• [YOUR GOAL]: Would you print every entry below exactly as written, omitting the images?

Records from a data collection:
****
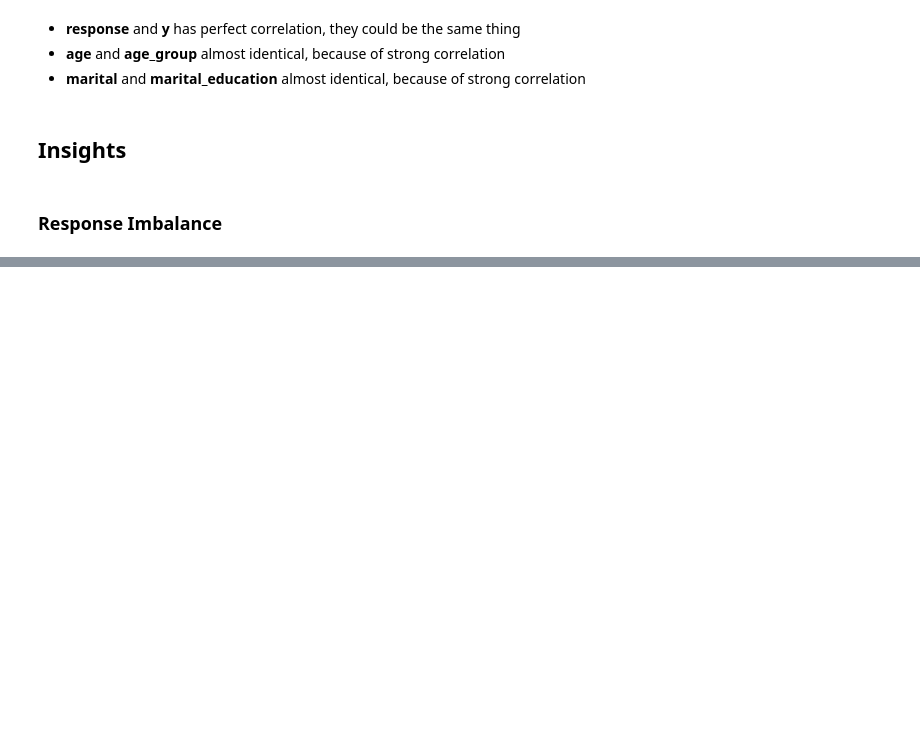
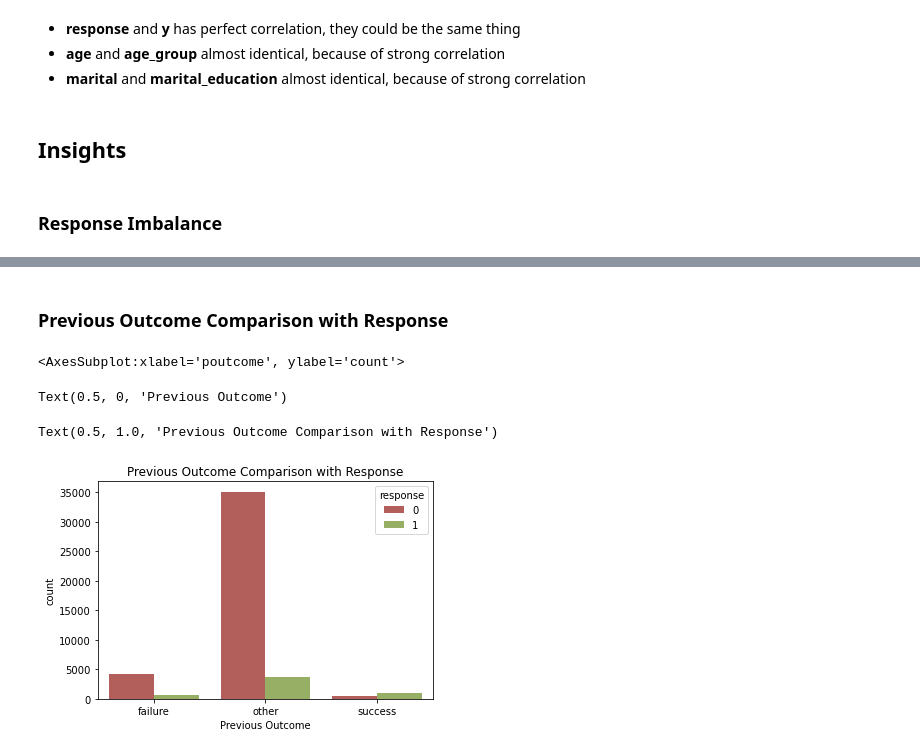
Before and after one commit to dendihandian/data-portfolio, a Jupyter notebook: bank-marketing/bank-marketing.ipynb, the cells around one changed output, grey strips where cells are left out. Drawn from its saved outputs; the diff is of its cells as text; code cells hidden in the pictures; blank space fills up the shorter version.

```diff
--- a/bank-marketing/bank-marketing.ipynb
+++ b/bank-marketing/bank-marketing.ipynb
@@ -185,0 +212,23 @@ plt.legend(['Yes', 'No'])
+# %% [markdown]
+### Previous Outcome Comparison with Response
+# %%
+df_for_plot = df.groupby(['poutcome','response']).agg({'response': 'count'}).rename(columns={'response': 'count'}).reset_index()
+df_for_plot = df_for_plot.merge(
+    df.groupby(['poutcome']).agg('count').rename(columns={'age': 'total_count'}).reset_index()[['poutcome', 'total_count']],
+    on='poutcome'
+)
+df_for_plot['percentage'] = df_for_plot['count'] / df_for_plot['total_count']
+
+sns.barplot(x='poutcome', y='count', hue='response', palette=['#C0504D', '#9BBB59'], data=df_for_plot)
+plt.xlabel('Previous Outcome')
+
+# for index, row in df_for_plot.iterrows():
+#     plt.text(x=row['poutcome'], y=row['count'] + 1000, s=row['percentage'], ha='center')
+
+plt.title('Previous Outcome Comparison with Response')
+plt.show()
+# %% [output]
+<AxesSubplot:xlabel='poutcome', ylabel='count'>
+Text(0.5, 0, 'Previous Outcome')
+Text(0.5, 1.0, 'Previous Outcome Comparison with Response')
+[figure, added]
```
Also changed, not shown: parts of 7 cells of this notebook.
****
• [RESULT]:
Before and after one commit to dendihandian/data-portfolio, a Jupyter notebook: bank-marketing/bank-marketing.ipynb, the cells around one changed output, grey strips where cells are left out. Drawn from its saved outputs; the diff is of its cells as text; code cells hidden in the pictures; blank space fills up the shorter version.

```diff
--- a/bank-marketing/bank-marketing.ipynb
+++ b/bank-marketing/bank-marketing.ipynb
@@ -185,0 +212,23 @@ plt.legend(['Yes', 'No'])
+# %% [markdown]
+### Previous Outcome Comparison with Response
+# %%
+df_for_plot = df.groupby(['poutcome','response']).agg({'response': 'count'}).rename(columns={'response': 'count'}).reset_index()
+df_for_plot = df_for_plot.merge(
+    df.groupby(['poutcome']).agg('count').rename(columns={'age': 'total_count'}).reset_index()[['poutcome', 'total_count']],
+    on='poutcome'
+)
+df_for_plot['percentage'] = df_for_plot['count'] / df_for_plot['total_count']
+
+sns.barplot(x='poutcome', y='count', hue='response', palette=['#C0504D', '#9BBB59'], data=df_for_plot)
+plt.xlabel('Previous Outcome')
+
+# for index, row in df_for_plot.iterrows():
+#     plt.text(x=row['poutcome'], y=row['count'] + 1000, s=row['percentage'], ha='center')
+
+plt.title('Previous Outcome Comparison with Response')
+plt.show()
+# %% [output]
+<AxesSubplot:xlabel='poutcome', ylabel='count'>
+Text(0.5, 0, 'Previous Outcome')
+Text(0.5, 1.0, 'Previous Outcome Comparison with Response')
+[figure, added]
```
Also changed, not shown: parts of 7 cells of this notebook.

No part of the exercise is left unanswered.